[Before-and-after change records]
- Opening Delimiter -

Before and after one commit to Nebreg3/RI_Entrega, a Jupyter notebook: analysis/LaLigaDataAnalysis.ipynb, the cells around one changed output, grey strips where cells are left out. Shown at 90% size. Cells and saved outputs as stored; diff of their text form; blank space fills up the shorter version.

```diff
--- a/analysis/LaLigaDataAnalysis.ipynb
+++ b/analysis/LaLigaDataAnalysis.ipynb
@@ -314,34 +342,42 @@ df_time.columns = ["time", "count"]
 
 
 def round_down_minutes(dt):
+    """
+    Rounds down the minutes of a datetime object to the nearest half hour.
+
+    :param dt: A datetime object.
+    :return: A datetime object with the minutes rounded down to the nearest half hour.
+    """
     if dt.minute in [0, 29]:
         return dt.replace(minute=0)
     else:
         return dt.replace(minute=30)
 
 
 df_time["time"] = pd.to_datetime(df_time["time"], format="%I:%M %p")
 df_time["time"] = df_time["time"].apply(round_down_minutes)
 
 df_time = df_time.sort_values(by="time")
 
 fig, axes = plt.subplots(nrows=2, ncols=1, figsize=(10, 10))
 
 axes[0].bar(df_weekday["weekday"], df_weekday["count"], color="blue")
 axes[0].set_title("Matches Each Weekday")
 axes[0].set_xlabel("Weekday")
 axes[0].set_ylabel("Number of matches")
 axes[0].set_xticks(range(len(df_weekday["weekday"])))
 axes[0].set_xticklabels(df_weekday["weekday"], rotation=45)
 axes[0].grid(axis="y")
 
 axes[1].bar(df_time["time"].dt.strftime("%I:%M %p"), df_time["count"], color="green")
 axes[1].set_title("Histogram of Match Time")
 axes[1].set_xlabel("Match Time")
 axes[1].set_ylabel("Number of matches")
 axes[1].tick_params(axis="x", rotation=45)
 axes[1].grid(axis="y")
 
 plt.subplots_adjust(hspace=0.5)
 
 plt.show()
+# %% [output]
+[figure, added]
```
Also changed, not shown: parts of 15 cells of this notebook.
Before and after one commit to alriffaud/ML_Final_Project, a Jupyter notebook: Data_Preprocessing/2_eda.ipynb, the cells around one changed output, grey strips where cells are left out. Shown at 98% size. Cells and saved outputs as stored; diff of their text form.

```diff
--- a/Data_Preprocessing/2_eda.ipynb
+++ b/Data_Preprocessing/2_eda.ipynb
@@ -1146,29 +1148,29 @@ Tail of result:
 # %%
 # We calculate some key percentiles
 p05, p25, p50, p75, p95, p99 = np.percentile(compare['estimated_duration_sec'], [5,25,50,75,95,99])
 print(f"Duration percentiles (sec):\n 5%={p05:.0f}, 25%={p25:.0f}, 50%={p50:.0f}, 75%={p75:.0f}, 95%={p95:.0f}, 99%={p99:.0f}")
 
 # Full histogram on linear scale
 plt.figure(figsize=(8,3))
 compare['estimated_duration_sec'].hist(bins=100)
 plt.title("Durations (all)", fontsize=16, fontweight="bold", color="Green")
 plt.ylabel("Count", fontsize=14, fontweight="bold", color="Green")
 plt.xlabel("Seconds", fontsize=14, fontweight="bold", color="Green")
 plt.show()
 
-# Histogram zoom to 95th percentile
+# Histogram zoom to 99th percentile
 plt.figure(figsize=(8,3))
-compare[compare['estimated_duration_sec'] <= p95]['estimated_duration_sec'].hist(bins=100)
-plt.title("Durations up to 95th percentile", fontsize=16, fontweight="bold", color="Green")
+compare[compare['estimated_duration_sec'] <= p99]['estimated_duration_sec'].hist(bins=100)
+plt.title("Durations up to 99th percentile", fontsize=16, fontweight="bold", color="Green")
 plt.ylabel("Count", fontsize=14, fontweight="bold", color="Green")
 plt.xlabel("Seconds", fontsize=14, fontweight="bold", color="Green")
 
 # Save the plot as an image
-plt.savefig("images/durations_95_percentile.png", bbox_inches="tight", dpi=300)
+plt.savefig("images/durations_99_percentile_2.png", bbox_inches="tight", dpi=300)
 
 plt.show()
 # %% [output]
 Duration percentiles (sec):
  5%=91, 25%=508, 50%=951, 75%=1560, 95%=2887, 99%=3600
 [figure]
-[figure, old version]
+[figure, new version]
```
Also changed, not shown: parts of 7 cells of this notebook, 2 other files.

- Closing Delimiter -

### PROBLEM DETAILS
The whole block of entries above should be repeated exactly.

### FINISHED TASK
Before and after one commit to Nebreg3/RI_Entrega, a Jupyter notebook: analysis/LaLigaDataAnalysis.ipynb, the cells around one changed output, grey strips where cells are left out. Shown at 90% size. Cells and saved outputs as stored; diff of their text form; blank space fills up the shorter version.

```diff
--- a/analysis/LaLigaDataAnalysis.ipynb
+++ b/analysis/LaLigaDataAnalysis.ipynb
@@ -314,34 +342,42 @@ df_time.columns = ["time", "count"]
 
 
 def round_down_minutes(dt):
+    """
+    Rounds down the minutes of a datetime object to the nearest half hour.
+
+    :param dt: A datetime object.
+    :return: A datetime object with the minutes rounded down to the nearest half hour.
+    """
     if dt.minute in [0, 29]:
         return dt.replace(minute=0)
     else:
         return dt.replace(minute=30)
 
 
 df_time["time"] = pd.to_datetime(df_time["time"], format="%I:%M %p")
 df_time["time"] = df_time["time"].apply(round_down_minutes)
 
 df_time = df_time.sort_values(by="time")
 
 fig, axes = plt.subplots(nrows=2, ncols=1, figsize=(10, 10))
 
 axes[0].bar(df_weekday["weekday"], df_weekday["count"], color="blue")
 axes[0].set_title("Matches Each Weekday")
 axes[0].set_xlabel("Weekday")
 axes[0].set_ylabel("Number of matches")
 axes[0].set_xticks(range(len(df_weekday["weekday"])))
 axes[0].set_xticklabels(df_weekday["weekday"], rotation=45)
 axes[0].grid(axis="y")
 
 axes[1].bar(df_time["time"].dt.strftime("%I:%M %p"), df_time["count"], color="green")
 axes[1].set_title("Histogram of Match Time")
 axes[1].set_xlabel("Match Time")
 axes[1].set_ylabel("Number of matches")
 axes[1].tick_params(axis="x", rotation=45)
 axes[1].grid(axis="y")
 
 plt.subplots_adjust(hspace=0.5)
 
 plt.show()
+# %% [output]
+[figure, added]
```
Also changed, not shown: parts of 15 cells of this notebook.
Before and after one commit to alriffaud/ML_Final_Project, a Jupyter notebook: Data_Preprocessing/2_eda.ipynb, the cells around one changed output, grey strips where cells are left out. Shown at 98% size. Cells and saved outputs as stored; diff of their text form.

```diff
--- a/Data_Preprocessing/2_eda.ipynb
+++ b/Data_Preprocessing/2_eda.ipynb
@@ -1146,29 +1148,29 @@ Tail of result:
 # %%
 # We calculate some key percentiles
 p05, p25, p50, p75, p95, p99 = np.percentile(compare['estimated_duration_sec'], [5,25,50,75,95,99])
 print(f"Duration percentiles (sec):\n 5%={p05:.0f}, 25%={p25:.0f}, 50%={p50:.0f}, 75%={p75:.0f}, 95%={p95:.0f}, 99%={p99:.0f}")
 
 # Full histogram on linear scale
 plt.figure(figsize=(8,3))
 compare['estimated_duration_sec'].hist(bins=100)
 plt.title("Durations (all)", fontsize=16, fontweight="bold", color="Green")
 plt.ylabel("Count", fontsize=14, fontweight="bold", color="Green")
 plt.xlabel("Seconds", fontsize=14, fontweight="bold", color="Green")
 plt.show()
 
-# Histogram zoom to 95th percentile
+# Histogram zoom to 99th percentile
 plt.figure(figsize=(8,3))
-compare[compare['estimated_duration_sec'] <= p95]['estimated_duration_sec'].hist(bins=100)
-plt.title("Durations up to 95th percentile", fontsize=16, fontweight="bold", color="Green")
+compare[compare['estimated_duration_sec'] <= p99]['estimated_duration_sec'].hist(bins=100)
+plt.title("Durations up to 99th percentile", fontsize=16, fontweight="bold", color="Green")
 plt.ylabel("Count", fontsize=14, fontweight="bold", color="Green")
 plt.xlabel("Seconds", fontsize=14, fontweight="bold", color="Green")
 
 # Save the plot as an image
-plt.savefig("images/durations_95_percentile.png", bbox_inches="tight", dpi=300)
+plt.savefig("images/durations_99_percentile_2.png", bbox_inches="tight", dpi=300)
 
 plt.show()
 # %% [output]
 Duration percentiles (sec):
  5%=91, 25%=508, 50%=951, 75%=1560, 95%=2887, 99%=3600
 [figure]
-[figure, old version]
+[figure, new version]
```
Also changed, not shown: parts of 7 cells of this notebook, 2 other files.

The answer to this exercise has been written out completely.